=== To do ===
Retype the data below, every word of it, exactly.

=== Data in this exercise ===

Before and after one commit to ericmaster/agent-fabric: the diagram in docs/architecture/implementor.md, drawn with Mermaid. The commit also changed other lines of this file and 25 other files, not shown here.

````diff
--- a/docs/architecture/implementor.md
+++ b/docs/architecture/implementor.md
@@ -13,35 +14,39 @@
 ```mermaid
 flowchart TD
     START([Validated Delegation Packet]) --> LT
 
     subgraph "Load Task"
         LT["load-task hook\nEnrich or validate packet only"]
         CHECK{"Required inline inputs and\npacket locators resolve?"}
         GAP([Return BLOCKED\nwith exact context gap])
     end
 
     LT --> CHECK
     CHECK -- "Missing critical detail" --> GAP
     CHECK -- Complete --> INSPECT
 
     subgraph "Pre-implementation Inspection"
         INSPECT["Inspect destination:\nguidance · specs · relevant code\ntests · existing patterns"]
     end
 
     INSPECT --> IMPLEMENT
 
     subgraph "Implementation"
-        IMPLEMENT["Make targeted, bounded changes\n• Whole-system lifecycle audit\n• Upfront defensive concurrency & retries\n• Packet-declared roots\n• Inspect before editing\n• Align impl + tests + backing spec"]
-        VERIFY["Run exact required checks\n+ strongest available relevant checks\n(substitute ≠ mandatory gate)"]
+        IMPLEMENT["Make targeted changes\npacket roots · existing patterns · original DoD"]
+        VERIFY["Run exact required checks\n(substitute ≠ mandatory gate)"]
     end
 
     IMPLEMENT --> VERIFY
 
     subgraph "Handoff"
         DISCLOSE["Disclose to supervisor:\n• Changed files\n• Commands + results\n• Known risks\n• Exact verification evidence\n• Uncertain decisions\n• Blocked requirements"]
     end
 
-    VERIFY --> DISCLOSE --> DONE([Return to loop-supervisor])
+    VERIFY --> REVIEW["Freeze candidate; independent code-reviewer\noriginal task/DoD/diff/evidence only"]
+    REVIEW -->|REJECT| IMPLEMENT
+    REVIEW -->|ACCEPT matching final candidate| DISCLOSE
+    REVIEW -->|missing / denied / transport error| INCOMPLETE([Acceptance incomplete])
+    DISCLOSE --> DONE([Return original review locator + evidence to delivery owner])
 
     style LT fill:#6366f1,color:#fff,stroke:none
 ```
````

=== Completed task ===
Before and after one commit to ericmaster/agent-fabric: the diagram in docs/architecture/implementor.md, drawn with Mermaid. The commit also changed other lines of this file and 25 other files, not shown here.

````diff
--- a/docs/architecture/implementor.md
+++ b/docs/architecture/implementor.md
@@ -13,35 +14,39 @@
 ```mermaid
 flowchart TD
     START([Validated Delegation Packet]) --> LT
 
     subgraph "Load Task"
         LT["load-task hook\nEnrich or validate packet only"]
         CHECK{"Required inline inputs and\npacket locators resolve?"}
         GAP([Return BLOCKED\nwith exact context gap])
     end
 
     LT --> CHECK
     CHECK -- "Missing critical detail" --> GAP
     CHECK -- Complete --> INSPECT
 
     subgraph "Pre-implementation Inspection"
         INSPECT["Inspect destination:\nguidance · specs · relevant code\ntests · existing patterns"]
     end
 
     INSPECT --> IMPLEMENT
 
     subgraph "Implementation"
-        IMPLEMENT["Make targeted, bounded changes\n• Whole-system lifecycle audit\n• Upfront defensive concurrency & retries\n• Packet-declared roots\n• Inspect before editing\n• Align impl + tests + backing spec"]
-        VERIFY["Run exact required checks\n+ strongest available relevant checks\n(substitute ≠ mandatory gate)"]
+        IMPLEMENT["Make targeted changes\npacket roots · existing patterns · original DoD"]
+        VERIFY["Run exact required checks\n(substitute ≠ mandatory gate)"]
     end
 
     IMPLEMENT --> VERIFY
 
     subgraph "Handoff"
         DISCLOSE["Disclose to supervisor:\n• Changed files\n• Commands + results\n• Known risks\n• Exact verification evidence\n• Uncertain decisions\n• Blocked requirements"]
     end
 
-    VERIFY --> DISCLOSE --> DONE([Return to loop-supervisor])
+    VERIFY --> REVIEW["Freeze candidate; independent code-reviewer\noriginal task/DoD/diff/evidence only"]
+    REVIEW -->|REJECT| IMPLEMENT
+    REVIEW -->|ACCEPT matching final candidate| DISCLOSE
+    REVIEW -->|missing / denied / transport error| INCOMPLETE([Acceptance incomplete])
+    DISCLOSE --> DONE([Return original review locator + evidence to delivery owner])
 
     style LT fill:#6366f1,color:#fff,stroke:none
 ```
````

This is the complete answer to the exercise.